Of course a lot of design and fabrication remains - all the sheetmetal panels for the frame, front and rear crush structures, body and floor mounts, interior, steerig column (this just needs to be made), shifter, gas pedal, some internal composite panels and such. Then, for production I need to design the carbon tub, the belt drive system, new diffs and probably a whole host of other items. I've got my work cut out for me! But progress is visible, tangible and exciting. I'm looking forward to getting it all done.

03/11/05 Picked up the suspension arms from powdercoaters - they look great. Now I need to press in bushings, install bearings and rodends, then they can be assembled to the frame (although I'll wait for that last step until I have the alum panels riveted). I also installed wheel bearings in uprights by heating the latter in a toaster oven to 350F - the bearings slipped right in. Gotta love CAD and CNC machining :) Speaking of which, I test-fit one of the shocks, the one that could potentially have a clearance problem to the rear rollbar. Lo and behold, it has 0.2" clearance, just like SolidWorks says. Neat. Steering rack goes right in too. Next were the Timesert inserts in the uprights and the diff mount brackets and now those are in.
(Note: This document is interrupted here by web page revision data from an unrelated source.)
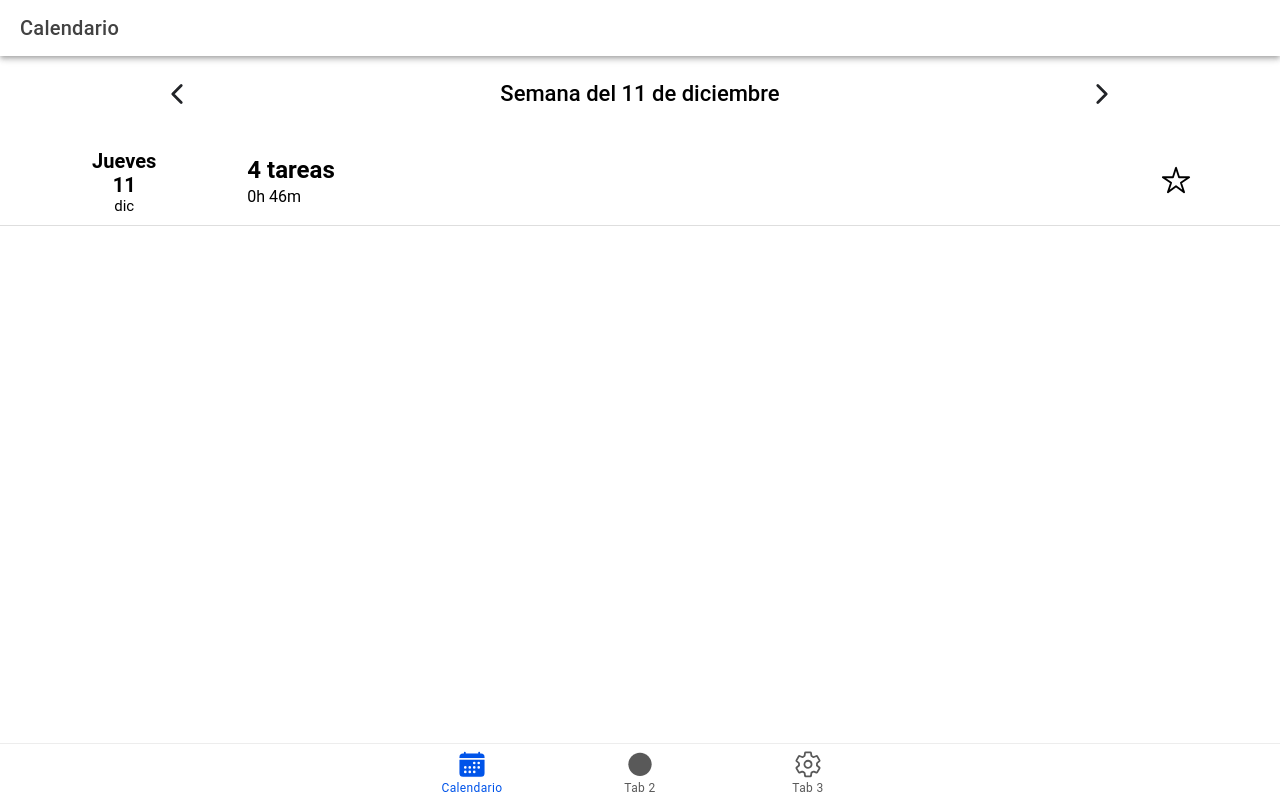
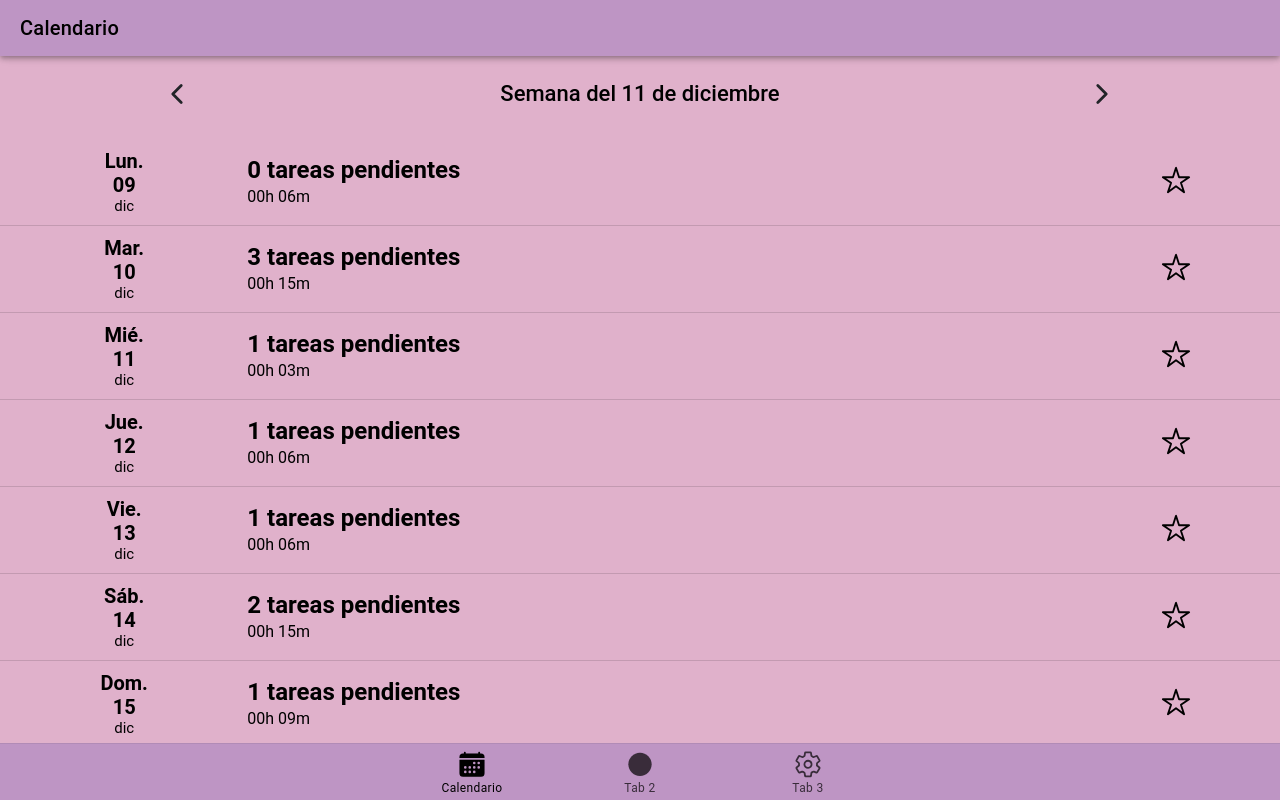
Before and after one commit to JuanPrato/planifica-pro, a React (Vite) app: page /calendar in a window 1280 px wide. Built offline with nearby package versions, Linux system fonts and the light colour scheme.

Commit message:
mock and map activities

```diff
--- a/package.json
+++ b/package.json
@@ -25,6 +25,7 @@
     "@ionic/react-router": "^8.0.0",
     "@types/react-router": "^5.1.20",
     "@types/react-router-dom": "^5.3.3",
+    "dayjs": "^1.11.13",
     "ionicons": "^7.0.0",
     "react": "^18.2.0",
     "react-dom": "^18.2.0",
--- a/src/App.tsx
+++ b/src/App.tsx
@@ -65,7 +65,7 @@ const App: React.FC = () => (
             <Redirect to="/calendar" />
           </Route>
         </IonRouterOutlet>
-        <IonTabBar slot="bottom">
+        <IonTabBar slot="bottom" color="secondary">
           <IonTabButton tab="calendar" href="/calendar">
             <IonIcon aria-hidden="true" icon={calendar} />
             <IonLabel>Calendario</IonLabel>
--- /dev/null
+++ b/src/api/days.api.ts
@@ -0,0 +1,29 @@
+import { Dayjs } from "dayjs";
+import { DayDetails } from "../types";
+
+const tareas = [
+  "Responder correos pendientes",
+  "Reunión con el equipo a las 10 AM",
+  "Preparar la presentación del proyecto",
+  "Revisar informes de ventas",
+  "Actualizar el calendario de trabajo",
+  "Llamar al cliente para seguimiento",
+  "Organizar archivos en la computadora",
+  "Comprar suministros de oficina",
+  "Planificar la agenda de la próxima semana",
+  "Realizar respaldo de datos importantes",
+];
+
+export function getDaysList(dates: Dayjs[]): DayDetails[] {
+  return dates.map((day) => ({
+    date: day,
+    activities: Array.from({ length: Math.ceil(Math.random() * 5) }).map(
+      (_, j) => ({
+        title: tareas[Math.ceil(Math.random() * tareas.length)],
+        primary: j === 0,
+        time: 3,
+        completed: Math.random() > 0.5,
+      })
+    ),
+  }));
+}
--- /dev/null
+++ b/src/components/DayItem.tsx
@@ -0,0 +1,53 @@
+import dayjs, { Dayjs } from 'dayjs';
+import updateLocale from 'dayjs/plugin/updateLocale';
+import es from 'dayjs/locale/es';
+import { IonItem, IonGrid, IonRow, IonCol, IonLabel, IonIcon } from '@ionic/react';
+import { starOutline } from 'ionicons/icons';
+import { DayDetails } from '../types';
+
+dayjs.extend(updateLocale);
+
+dayjs.locale(es);
+dayjs.updateLocale('es', {
+  weekdays: es.weekdays?.map(d => `${d[0]?.toUpperCase()}${d.slice(1)}`),
+  weekdaysShort: es.weekdaysShort?.map(d => `${d[0]?.toUpperCase()}${d.slice(1)}`)
+})
+
+export default function DayItem({ day: { date, activities } }: { day: DayDetails }) {
+
+  function getPendingQ() {
+    return activities.reduce((a, i) => a + (i.completed ? 0 : 1), 0);
+  }
+
+  function getPendingTime() {
+    const totalMinutes = activities.reduce((a, i) => a + i.time, 0);
+
+    return dayjs()
+      .startOf("day")
+      .add(totalMinutes, "minutes")
+      .format("HH[h] mm[m]");
+  }
+
+  return (
+    <IonItem button>
+      <IonGrid>
+        <IonRow className="ion-align-items-center">
+          <IonCol className='date' size='2'>
+            <strong>{date.format("ddd")}</strong>
+            <strong>{date.format("DD")}</strong>
+            <small>{date.format("MMM")}</small>
+          </IonCol>
+          <IonCol className='duties'>
+            <IonLabel>
+              <h1><strong>{getPendingQ()} tareas pendientes</strong></h1>
+              <h2>{getPendingTime()}</h2>
+            </IonLabel>
+          </IonCol>
+          <IonCol size='1'>
+            <IonIcon aria-hidden="true" icon={starOutline} />
+          </IonCol>
+        </IonRow>
+      </IonGrid>
+    </IonItem>
+  )
+}
--- a/src/components/ExploreContainer.css
+++ /dev/null
@@ -1,24 +0,0 @@
-.container {
-  text-align: center;
-  position: absolute;
-  left: 0;
-  right: 0;
-  top: 50%;
-  transform: translateY(-50%);
-}
-
-.container strong {
-  font-size: 20px;
-  line-height: 26px;
-}
-
-.container p {
-  font-size: 16px;
-  line-height: 22px;
-  color: #8c8c8c;
-  margin: 0;
-}
-
-.container a {
-  text-decoration: none;
-}
--- a/src/components/ExploreContainer.tsx
+++ /dev/null
@@ -1,16 +0,0 @@
-import './ExploreContainer.css';
-
-interface ContainerProps {
-  name: string;
-}
-
-const ExploreContainer: React.FC<ContainerProps> = ({ name }) => {
-  return (
-    <div className="container">
-      <strong>{name}</strong>
-      <p>Explore <a target="_blank" rel="noopener noreferrer" href="https://ionicframework.com/docs/components">UI Components</a></p>
-    </div>
-  );
-};
-
-export default ExploreContainer;
--- a/src/pages/Calendar.tsx
+++ b/src/pages/Calendar.tsx
@@ -1,13 +1,41 @@
-import { IonButton, IonCol, IonContent, IonGrid, IonHeader, IonIcon, IonItem, IonLabel, IonList, IonPage, IonRow, IonText, IonTitle, IonToolbar } from '@ionic/react';
+import { IonButton, IonContent, IonHeader, IonIcon, IonList, IonPage, IonRow, IonText, IonTitle, IonToolbar } from '@ionic/react';
 
 import './Calendar.css';
-import { chevronBackOutline, chevronForwardOutline, starOutline } from 'ionicons/icons';
+import { chevronBackOutline, chevronForwardOutline } from 'ionicons/icons';
+import DayItem from '../components/DayItem';
+import dayjs from 'dayjs';
+import { useEffect, useState } from 'react';
+import { getStartOfWeek } from '../util/date.util';
+import { getDaysList } from '../api/days.api';
+
+function getWeekdays(initialDate?: dayjs.Dayjs) {
+  const now = dayjs(initialDate);
+  const daysOfWeek = [now];
+
+  for (let i = 0; i < 6; i++) {
+    daysOfWeek.push(daysOfWeek[i].add(1, "day"));
+  }
+
+  return daysOfWeek;
+}
 
 const CalendarPage: React.FC = () => {
+
+  const [week, setWeek] = useState(getStartOfWeek(dayjs()));
+  const [days, setDays] = useState(getDaysList(getWeekdays(week)));
+
+  useEffect(() => {
+    setDays(getDaysList(getWeekdays(week)));
+  }, [week]);
+
+  function updateWeek(plus: number) {
+    setWeek(getStartOfWeek(week.add(plus, "week")))
+  }
+
   return (
     <IonPage>
-      <IonHeader>
-        <IonToolbar>
+      <IonHeader >
+        <IonToolbar color="secondary">
           <IonTitle>Calendario</IonTitle>
         </IonToolbar>
       </IonHeader>
@@ -18,35 +46,20 @@ const CalendarPage: React.FC = () => {
           </IonToolbar>
         </IonHeader>
         <IonRow className='calendar-header ion-justify-content-around ion-align-items-center'>
-          <IonButton fill='clear' color="dark">
+          <IonButton fill='clear' color="dark" onClick={() => updateWeek(-1)}>
             <IonIcon aria-hidden="true" icon={chevronBackOutline} />
           </IonButton>
           <IonText>Semana del 11 de diciembre</IonText>
-          <IonButton fill='clear' color="dark">
+          <IonButton fill='clear' color="dark" onClick={() => updateWeek(1)}>
             <IonIcon aria-hidden="true" icon={chevronForwardOutline} />
           </IonButton>
         </IonRow>
         <IonList lines='full'>
-          <IonItem button>
-            <IonGrid>
-              <IonRow className="ion-align-items-center">
-                <IonCol className='date' size='2'>
-                  <strong>Jueves</strong>
-                  <strong>11</strong>
-                  <small>dic</small>
-                </IonCol>
-                <IonCol className='duties'>
-                  <IonLabel>
-                    <h1><strong>4 tareas</strong></h1>
-                    <h2>0h 46m</h2>
-                  </IonLabel>
-                </IonCol>
-                <IonCol size='1'>
-                  <IonIcon aria-hidden="true" icon={starOutline} />
-                </IonCol>
-              </IonRow>
-            </IonGrid>
-          </IonItem>
+          {
+            days.map((day) => (
+              <DayItem day={day} />
+            ))
+          }
         </IonList>
       </IonContent>
     </IonPage>
--- a/src/pages/Tab2.tsx
+++ b/src/pages/Tab2.tsx
@@ -1,5 +1,4 @@
 import { IonContent, IonHeader, IonPage, IonTitle, IonToolbar } from '@ionic/react';
-import ExploreContainer from '../components/ExploreContainer';
 import './Tab2.css';
 
 const Tab2: React.FC = () => {
@@ -16,7 +15,6 @@ const Tab2: React.FC = () => {
             <IonTitle size="large">Tab 2</IonTitle>
           </IonToolbar>
         </IonHeader>
-        <ExploreContainer name="Tab 2 page" />
       </IonContent>
     </IonPage>
   );
--- a/src/pages/Tab3.tsx
+++ b/src/pages/Tab3.tsx
@@ -1,5 +1,4 @@
 import { IonContent, IonHeader, IonPage, IonTitle, IonToolbar } from '@ionic/react';
-import ExploreContainer from '../components/ExploreContainer';
 import './Tab3.css';
 
 const Tab3: React.FC = () => {
@@ -16,7 +15,6 @@ const Tab3: React.FC = () => {
             <IonTitle size="large">Tab 3</IonTitle>
           </IonToolbar>
         </IonHeader>
-        <ExploreContainer name="Tab 3 page" />
       </IonContent>
     </IonPage>
   );
--- a/src/theme/variables.css
+++ b/src/theme/variables.css
@@ -1,2 +1,27 @@
 /* For information on how to create your own theme, please see:
 http://ionicframework.com/docs/theming/ */
+
+:root {
+  --ion-color-primary: #e0b1cb;
+  --ion-color-primary-rgb: 224, 177, 203;
+  --ion-color-primary-contrast: #000000;
+  --ion-color-primary-contrast-rgb: 0, 0, 0;
+  --ion-color-primary-shade: #c59cb3;
+  --ion-color-primary-tint: #e3b9d0;
+
+  --ion-color-secondary: #be95c4;
+  --ion-color-secondary-rgb: 190, 149, 196;
+  --ion-color-secondary-contrast: #000000;
+  --ion-color-secondary-contrast-rgb: 0, 0, 0;
+  --ion-color-secondary-shade: #a783ac;
+  --ion-color-secondary-tint: #c5a0ca;
+
+  --ion-color-tertiary: #9f86c0;
+  --ion-color-tertiary-rgb: 159, 134, 192;
+  --ion-color-tertiary-contrast: #000000;
+  --ion-color-tertiary-contrast-rgb: 0, 0, 0;
+  --ion-color-tertiary-shade: #8c76a9;
+  --ion-color-tertiary-tint: #a992c6;
+
+  --ion-background-color: var(--ion-color-primary);
+}
--- /dev/null
+++ b/src/types.ts
@@ -0,0 +1,13 @@
+import { Dayjs } from "dayjs";
+
+export type Activity = {
+  title: string;
+  time: number;
+  primary: boolean;
+  completed: boolean;
+};
+
+export type DayDetails = {
+  activities: Activity[];
+  date: Dayjs;
+};
--- /dev/null
+++ b/src/util/date.util.ts
@@ -0,0 +1,5 @@
+import type { Dayjs } from "dayjs";
+
+export function getStartOfWeek(d: Dayjs) {
+  return d.startOf("week");
+}
```
Also changed, not shown: 1 other file (tests, documents, lock files or other folders).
I'll be able to do some assembly before fitting the alum panels but I shouldn't get too carried away with that. What I really should do is sit down and design all the sheetmetal then send it off for fab. There's a lot to be done there, from the backbone and cockpit skins to front and rear crush structures to various brackets such as gas pedal mount, instrument cluster mount, etc....

Lots of little fiddly bits still need to be designed and fabbed, too. I have a lot of them modeled in my in-head simulator but I still have to output them into SolidWorks, then out to vendors. This is fun :)